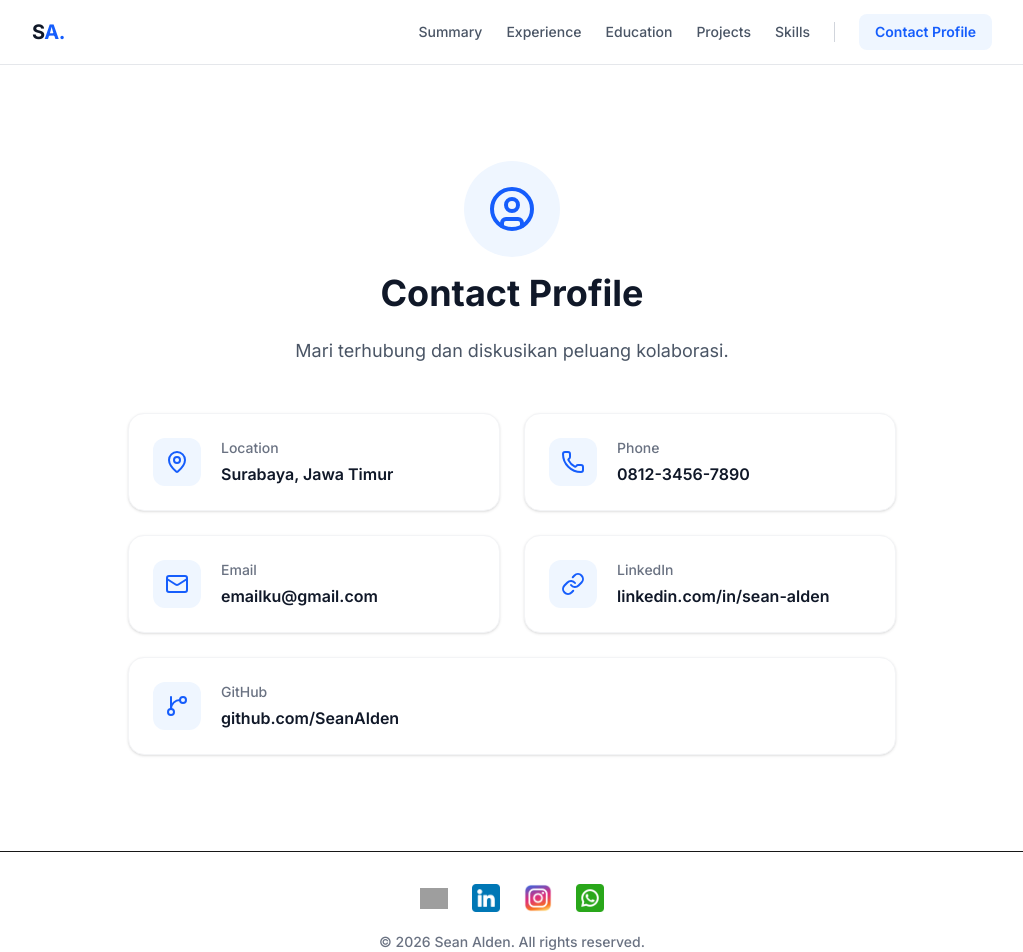
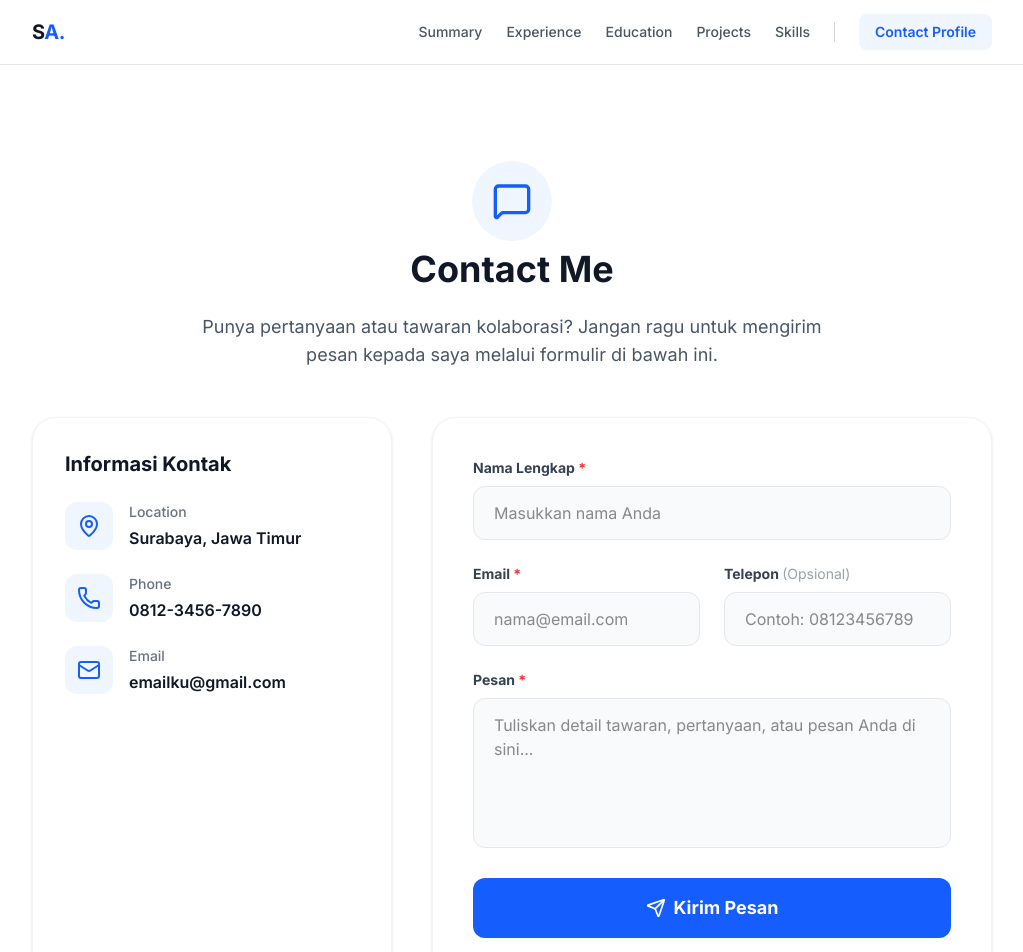
Before and after one commit to SeanAlden/my-portfolio, a Next.js app: page /profile in a window 1280 px wide. Shown: the top 952 px of the page, without its empty margins (128-1151 px from the left). Built offline with nearby package versions, Linux system fonts and the light colour scheme; grey boxes are pictures that could not be loaded.

Commit message:
update profile page

```diff
--- a/app/profile/page.tsx
+++ b/app/profile/page.tsx
@@ -1,69 +1,262 @@
+// import { personalInfo } from '@/data/portfolio';
+// import { Mail, Phone, MapPin, Link, GitBranch, UserCircle } from 'lucide-react';
+// import FadeIn from '@/components/FadeIn';
+
+// export default function Profile() {
+//   const contactItems = [
+//     { icon: MapPin, label: "Location", value: personalInfo.location, href: null },
+//     { icon: Phone, label: "Phone", value: personalInfo.phone, href: `tel:${personalInfo.phone}` },
+//     { icon: Mail, label: "Email", value: personalInfo.email, href: `mailto:${personalInfo.email}` },
+//     { icon: Link, label: "LinkedIn", value: personalInfo.linkedin, href: `https://${personalInfo.linkedin}` },
+//     { icon: GitBranch, label: "GitHub", value: personalInfo.github, href: `https://${personalInfo.github}` },
+//   ];
+
+//   return (
+//     <div className="max-w-3xl mx-auto py-12 space-y-12">
+//       <FadeIn direction="down">
+//         <div className="text-center space-y-6">
+//           <div className="inline-flex justify-center items-center w-24 h-24 bg-blue-50 rounded-full text-blue-600 mb-4">
+//             <UserCircle className="w-12 h-12" />
+//           </div>
+//           <h1 className="text-4xl font-bold text-gray-900">Contact Profile</h1>
+//           <p className="text-lg text-gray-600">Mari terhubung dan diskusikan peluang kolaborasi.</p>
+//         </div>
+//       </FadeIn>
+
+//       <div className="grid grid-cols-1 md:grid-cols-2 gap-6">
+//         {contactItems.map((item, index) => {
+//           const Icon = item.icon;
+//           const isFullWidth = index === contactItems.length - 1 && contactItems.length % 2 !== 0; // Buat item terakhir penuh jika ganjil
+
+//           return (
+//             <FadeIn
+//               key={index}
+//               delay={index * 0.15}
+//               direction="up"
+//               className={isFullWidth ? "md:col-span-2" : ""}
+//             >
+//               {item.href ? (
+//                 <a
+//                   href={item.href}
+//                   target="_blank"
+//                   rel="noopener noreferrer"
+//                   className="flex items-center space-x-5 bg-white p-6 rounded-2xl shadow-sm border border-gray-100 hover:shadow-md hover:border-blue-300 transition-all group"
+//                 >
+//                   <div className="p-3 bg-blue-50 text-blue-600 rounded-xl group-hover:scale-110 transition-transform">
+//                     <Icon className="w-6 h-6" />
+//                   </div>
+//                   <div>
+//                     <p className="text-sm font-medium text-gray-500">{item.label}</p>
+//                     <p className="text-base font-semibold text-gray-900 mt-1">{item.value}</p>
+//                   </div>
+//                 </a>
+//               ) : (
+//                 <div className="flex items-center space-x-5 bg-white p-6 rounded-2xl shadow-sm border border-gray-100">
+//                   <div className="p-3 bg-blue-50 text-blue-600 rounded-xl">
+//                     <Icon className="w-6 h-6" />
+//                   </div>
+//                   <div>
+//                     <p className="text-sm font-medium text-gray-500">{item.label}</p>
+//                     <p className="text-base font-semibold text-gray-900 mt-1">{item.value}</p>
+//                   </div>
+//                 </div>
+//               )}
+//             </FadeIn>
+//           );
+//         })}
+//       </div>
+//     </div>
+//   );
+// }
+
+"use client";
+
+import { useState } from 'react';
 import { personalInfo } from '@/data/portfolio';
-import { Mail, Phone, MapPin, Link, GitBranch, UserCircle } from 'lucide-react';
+import { Mail, Phone, MapPin, Send, MessageSquare, CheckCircle2 } from 'lucide-react';
 import FadeIn from '@/components/FadeIn';
 
-export default function Profile() {
-  const contactItems = [
-    { icon: MapPin, label: "Location", value: personalInfo.location, href: null },
-    { icon: Phone, label: "Phone", value: personalInfo.phone, href: `tel:${personalInfo.phone}` },
-    { icon: Mail, label: "Email", value: personalInfo.email, href: `mailto:${personalInfo.email}` },
-    { icon: Link, label: "LinkedIn", value: personalInfo.linkedin, href: `https://${personalInfo.linkedin}` },
-    { icon: GitBranch, label: "GitHub", value: personalInfo.github, href: `https://${personalInfo.github}` },
-  ];
+export default function Contact() {
+  const [isSubmitting, setIsSubmitting] = useState(false);
+  const [isSubmitted, setIsSubmitted] = useState(false);
+
+  // Fungsi untuk menangani saat form dikirim
+  const handleSubmit = (e: React.FormEvent<HTMLFormElement>) => {
+    e.preventDefault();
+    setIsSubmitting(true);
+
+    // Simulasi proses pengiriman (misal: memanggil API/Formspree/EmailJS)
+    // Di sini kita gunakan timeout 1.5 detik sebagai simulasi
+    setTimeout(() => {
+      setIsSubmitting(false);
+      setIsSubmitted(true);
+
+      // Mengembalikan status tombol setelah 3 detik
+      setTimeout(() => setIsSubmitted(false), 3000);
+
+      // Reset form
+      (e.target as HTMLFormElement).reset();
+    }, 1500);
+  };
 
   return (
-    <div className="max-w-3xl mx-auto py-12 space-y-12">
+    <div className="max-w-5xl mx-auto py-12 space-y-12">
+
+      {/* HEADER */}
       <FadeIn direction="down">
-        <div className="text-center space-y-6">
-          <div className="inline-flex justify-center items-center w-24 h-24 bg-blue-50 rounded-full text-blue-600 mb-4">
-            <UserCircle className="w-12 h-12" />
+        <div className="text-center space-y-6 max-w-2xl mx-auto">
+          <div className="inline-flex justify-center items-center w-20 h-20 bg-blue-50 rounded-full text-blue-600 mb-2">
+            <MessageSquare className="w-10 h-10" />
           </div>
-          <h1 className="text-4xl font-bold text-gray-900">Contact Profile</h1>
-          <p className="text-lg text-gray-600">Mari terhubung dan diskusikan peluang kolaborasi.</p>
+          <h1 className="text-4xl font-bold text-gray-900">Contact Me</h1>
+          <p className="text-lg text-gray-600">
+            Punya pertanyaan atau tawaran kolaborasi? Jangan ragu untuk mengirim pesan kepada saya melalui formulir di bawah ini.
+          </p>
         </div>
       </FadeIn>
 
-      <div className="grid grid-cols-1 md:grid-cols-2 gap-6">
-        {contactItems.map((item, index) => {
-          const Icon = item.icon;
-          const isFullWidth = index === contactItems.length - 1 && contactItems.length % 2 !== 0; // Buat item terakhir penuh jika ganjil
+      <div className="grid grid-cols-1 lg:grid-cols-5 gap-10">
 
-          return (
-            <FadeIn
-              key={index}
-              delay={index * 0.15}
-              direction="up"
-              className={isFullWidth ? "md:col-span-2" : ""}
-            >
-              {item.href ? (
-                <a
-                  href={item.href}
-                  target="_blank"
-                  rel="noopener noreferrer"
-                  className="flex items-center space-x-5 bg-white p-6 rounded-2xl shadow-sm border border-gray-100 hover:shadow-md hover:border-blue-300 transition-all group"
-                >
-                  <div className="p-3 bg-blue-50 text-blue-600 rounded-xl group-hover:scale-110 transition-transform">
-                    <Icon className="w-6 h-6" />
+        {/* BAGIAN KIRI: INFO KONTAK */}
+        <FadeIn direction="right" className="lg:col-span-2 space-y-6">
+          <div className="bg-white p-8 rounded-3xl shadow-sm border border-gray-100 h-full">
+            <h3 className="text-xl font-bold text-gray-900 mb-6">Informasi Kontak</h3>
+
+            <div className="space-y-6">
+              <div className="flex items-start space-x-4">
+                <div className="p-3 bg-blue-50 text-blue-600 rounded-xl shrink-0">
+                  <MapPin className="w-6 h-6" />
                 </div>
                 <div>
-                    <p className="text-sm font-medium text-gray-500">{item.label}</p>
-                    <p className="text-base font-semibold text-gray-900 mt-1">{item.value}</p>
+                  <p className="text-sm font-medium text-gray-500">Location</p>
+                  <p className="text-base font-semibold text-gray-900 mt-1">{personalInfo.location}</p>
                 </div>
-                </a>
-              ) : (
-                <div className="flex items-center space-x-5 bg-white p-6 rounded-2xl shadow-sm border border-gray-100">
-                  <div className="p-3 bg-blue-50 text-blue-600 rounded-xl">
-                    <Icon className="w-6 h-6" />
+              </div>
+
+              <div className="flex items-start space-x-4">
+                <div className="p-3 bg-blue-50 text-blue-600 rounded-xl shrink-0">
+                  <Phone className="w-6 h-6" />
                 </div>
                 <div>
-                    <p className="text-sm font-medium text-gray-500">{item.label}</p>
-                    <p className="text-base font-semibold text-gray-900 mt-1">{item.value}</p>
+                  <p className="text-sm font-medium text-gray-500">Phone</p>
+                  <a href={`tel:${personalInfo.phone}`} className="text-base font-semibold text-gray-900 mt-1 hover:text-blue-600 transition-colors inline-block">
+                    {personalInfo.phone}
+                  </a>
                 </div>
               </div>
+
+              <div className="flex items-start space-x-4">
+                <div className="p-3 bg-blue-50 text-blue-600 rounded-xl shrink-0">
+                  <Mail className="w-6 h-6" />
+                </div>
+                <div>
+                  <p className="text-sm font-medium text-gray-500">Email</p>
+                  <a href={`mailto:${personalInfo.email}`} className="text-base font-semibold text-gray-900 mt-1 hover:text-blue-600 transition-colors break-all inline-block">
+                    {personalInfo.email}
+                  </a>
+                </div>
+              </div>
+            </div>
+          </div>
+        </FadeIn>
+
+        {/* BAGIAN KANAN: FORMULIR */}
+        <FadeIn direction="left" className="lg:col-span-3">
+          <div className="bg-white p-8 md:p-10 rounded-3xl shadow-sm border border-gray-100">
+            <form onSubmit={handleSubmit} className="space-y-6">
+
+              {/* Nama Lengkap */}
+              <div>
+                <label htmlFor="name" className="block text-sm font-bold text-gray-700 mb-2">
+                  Nama Lengkap <span className="text-red-500">*</span>
+                </label>
+                <input
+                  type="text"
+                  id="name"
+                  name="name"
+                  required
+                  placeholder="Masukkan nama Anda"
+                  className="w-full px-5 py-3.5 bg-gray-50 border border-gray-200 rounded-xl focus:ring-2 focus:ring-blue-500 focus:border-blue-500 outline-none transition-all"
+                />
+              </div>
+
+              <div className="grid grid-cols-1 md:grid-cols-2 gap-6">
+                {/* Email */}
+                <div>
+                  <label htmlFor="email" className="block text-sm font-bold text-gray-700 mb-2">
+                    Email <span className="text-red-500">*</span>
+                  </label>
+                  <input
+                    type="email"
+                    id="email"
+                    name="email"
+                    required
+                    placeholder="nama@email.com"
+                    className="w-full px-5 py-3.5 bg-gray-50 border border-gray-200 rounded-xl focus:ring-2 focus:ring-blue-500 focus:border-blue-500 outline-none transition-all"
+                  />
+                </div>
+
+                {/* Telepon (Opsional) */}
+                <div>
+                  <label htmlFor="phone" className="block text-sm font-bold text-gray-700 mb-2">
+                    Telepon <span className="text-gray-400 font-normal">(Opsional)</span>
+                  </label>
+                  <input
+                    type="tel"
+                    id="phone"
+                    name="phone"
+                    placeholder="Contoh: 08123456789"
+                    className="w-full px-5 py-3.5 bg-gray-50 border border-gray-200 rounded-xl focus:ring-2 focus:ring-blue-500 focus:border-blue-500 outline-none transition-all"
+                  />
+                </div>
+              </div>
+
+              {/* Pesan */}
+              <div>
+                <label htmlFor="message" className="block text-sm font-bold text-gray-700 mb-2">
+                  Pesan <span className="text-red-500">*</span>
+                </label>
+                <textarea
+                  id="message"
+                  name="message"
+                  required
+                  rows={5}
+                  placeholder="Tuliskan detail tawaran, pertanyaan, atau pesan Anda di sini..."
+                  className="w-full px-5 py-3.5 bg-gray-50 border border-gray-200 rounded-xl focus:ring-2 focus:ring-blue-500 focus:border-blue-500 outline-none transition-all resize-none"
+                ></textarea>
+              </div>
+
+              {/* Tombol Kirim */}
+              <button
+                type="submit"
+                disabled={isSubmitting || isSubmitted}
+                className={`w-full py-4 rounded-xl text-white font-bold text-lg flex items-center justify-center space-x-2 transition-all duration-300 ${
+                  isSubmitted
+                    ? 'bg-green-500 hover:bg-green-600'
+                    : 'bg-blue-600 hover:bg-blue-700 hover:-translate-y-1 hover:shadow-lg'
+                } ${isSubmitting ? 'opacity-70 cursor-not-allowed' : ''}`}
+              >
+                {isSubmitting ? (
+                  <>
+                    <div className="w-5 h-5 border-2 border-white border-t-transparent rounded-full animate-spin"></div>
+                    <span>Mengirim...</span>
+                  </>
+                ) : isSubmitted ? (
+                  <>
+                    <CheckCircle2 className="w-5 h-5" />
+                    <span>Pesan Terkirim!</span>
+                  </>
+                ) : (
+                  <>
+                    <Send className="w-5 h-5" />
+                    <span>Kirim Pesan</span>
+                  </>
                 )}
+              </button>
+
+            </form>
+          </div>
         </FadeIn>
-          );
-        })}
       </div>
     </div>
   );
```
Lines whose indentation alone changed are shown as unchanged.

****

## Brief
Whenever a line includes the word "direction", pull it out of the entries.

## Result
+//       <FadeIn direction="down">
+//               direction="up"
       <FadeIn direction="down">
-              direction="up"
+        <FadeIn direction="right" className="lg:col-span-2 space-y-6">
+        <FadeIn direction="left" className="lg:col-span-3">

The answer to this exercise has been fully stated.